and a domical centre with a central hole.
Chirvani argues that this type of object was most
probably used as a buckler, although he also
discusses their possible use as lids or cymbals.
Bucklers were used in the medieval period as
shields, held in the fist to protect the sword hand.
They were generally used in hand-to-hand
in conjunction with a short sword. This superb
example is incised with calligraphy on each tier.
Fashioned from brass, it post-dates the medieval
period and was produced for ceremonial rather
than martial purposes.
A.S. Melikian-Chirvani, ‘Bucklers, Covers or
Cymbals?,’ in R. Elgood ed., ‘Islamic Arms and
Armour’, (London, 1979), pp. 97-111. J. W. Allan,
‘Metalwork of the Islamic World: The Aron
Collection,’ (London, 1986), p. 123, no. 30.
.JB.1275/a-b. One of a Pair of bucklers, cast
with engraved and copper inlaid decoration. The

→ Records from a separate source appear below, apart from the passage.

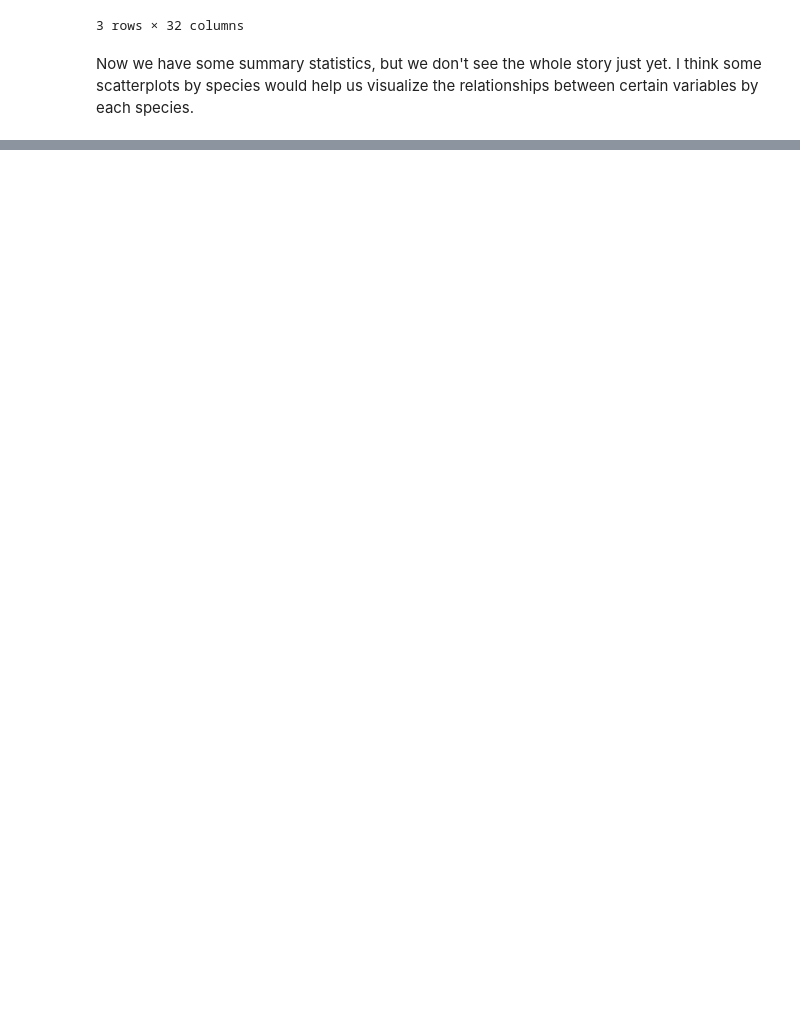
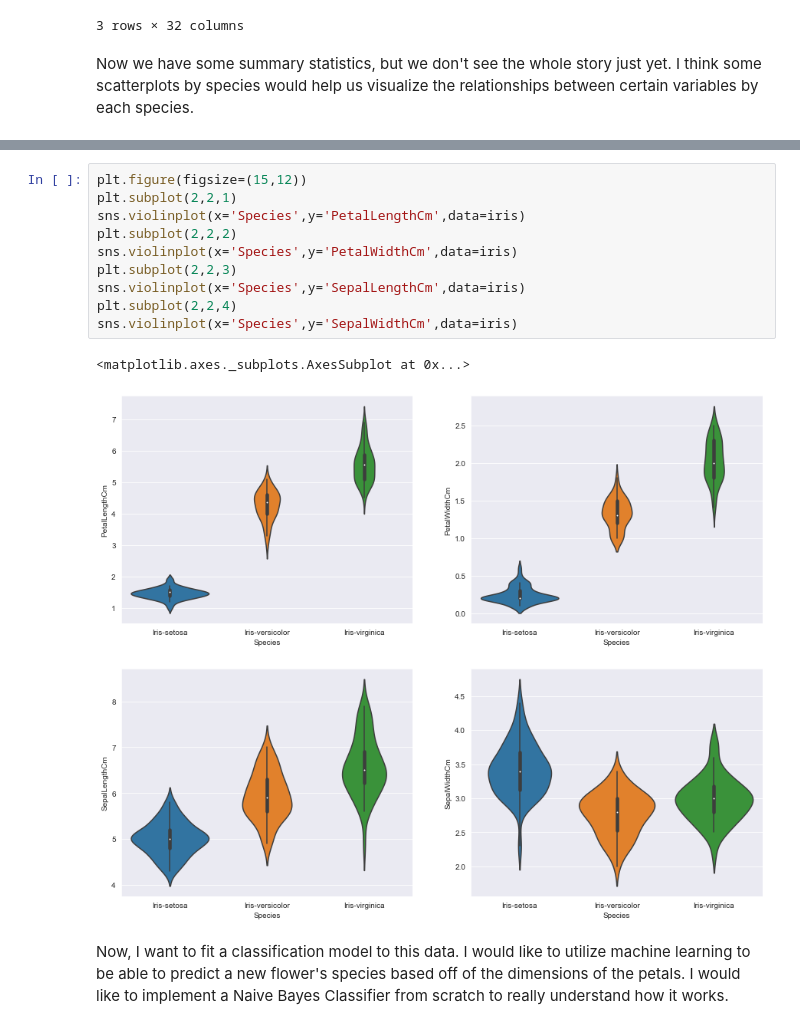
Before and after one commit to erik-bach/iris, a Jupyter notebook: irisML.ipynb, the cells around one changed output, grey strips where cells are left out. Cells and saved outputs as stored; diff of their text form; blank space fills up the shorter version.

```diff
--- a/irisML.ipynb
+++ b/irisML.ipynb
@@ -81,0 +91,15 @@ plt.show()
+# %%
+plt.figure(figsize=(15,12))
+plt.subplot(2,2,1)
+sns.violinplot(x='Species',y='PetalLengthCm',data=iris)
+plt.subplot(2,2,2)
+sns.violinplot(x='Species',y='PetalWidthCm',data=iris)
+plt.subplot(2,2,3)
+sns.violinplot(x='Species',y='SepalLengthCm',data=iris)
+plt.subplot(2,2,4)
+sns.violinplot(x='Species',y='SepalWidthCm',data=iris)
+# %% [output]
+<matplotlib.axes._subplots.AxesSubplot at 0x...>
+[figure, added]
+# %% [markdown]
+Now, I want to fit a classification model to this data. I would like to utilize machine learning to be able to predict a new flower's species based off of the dimensions of the petals. I would like to implement a Naive Bayes Classifier from scratch to really understand how it works.
```
Also changed, not shown: parts of 4 cells of this notebook.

outer slanting rim and the following raised part
richly decorated with epigraphic bands which are
written in thuluth style and are inlaid with copper
over finely drawn scrollwork. The epigraphic
cartouches are interrupted by large roundels,
showing the typical Central Asian geometric
Central Asia, probably Afghanistan, 12th – 13th
Prof. Geza Fehrevari
Prof. Geoffrey King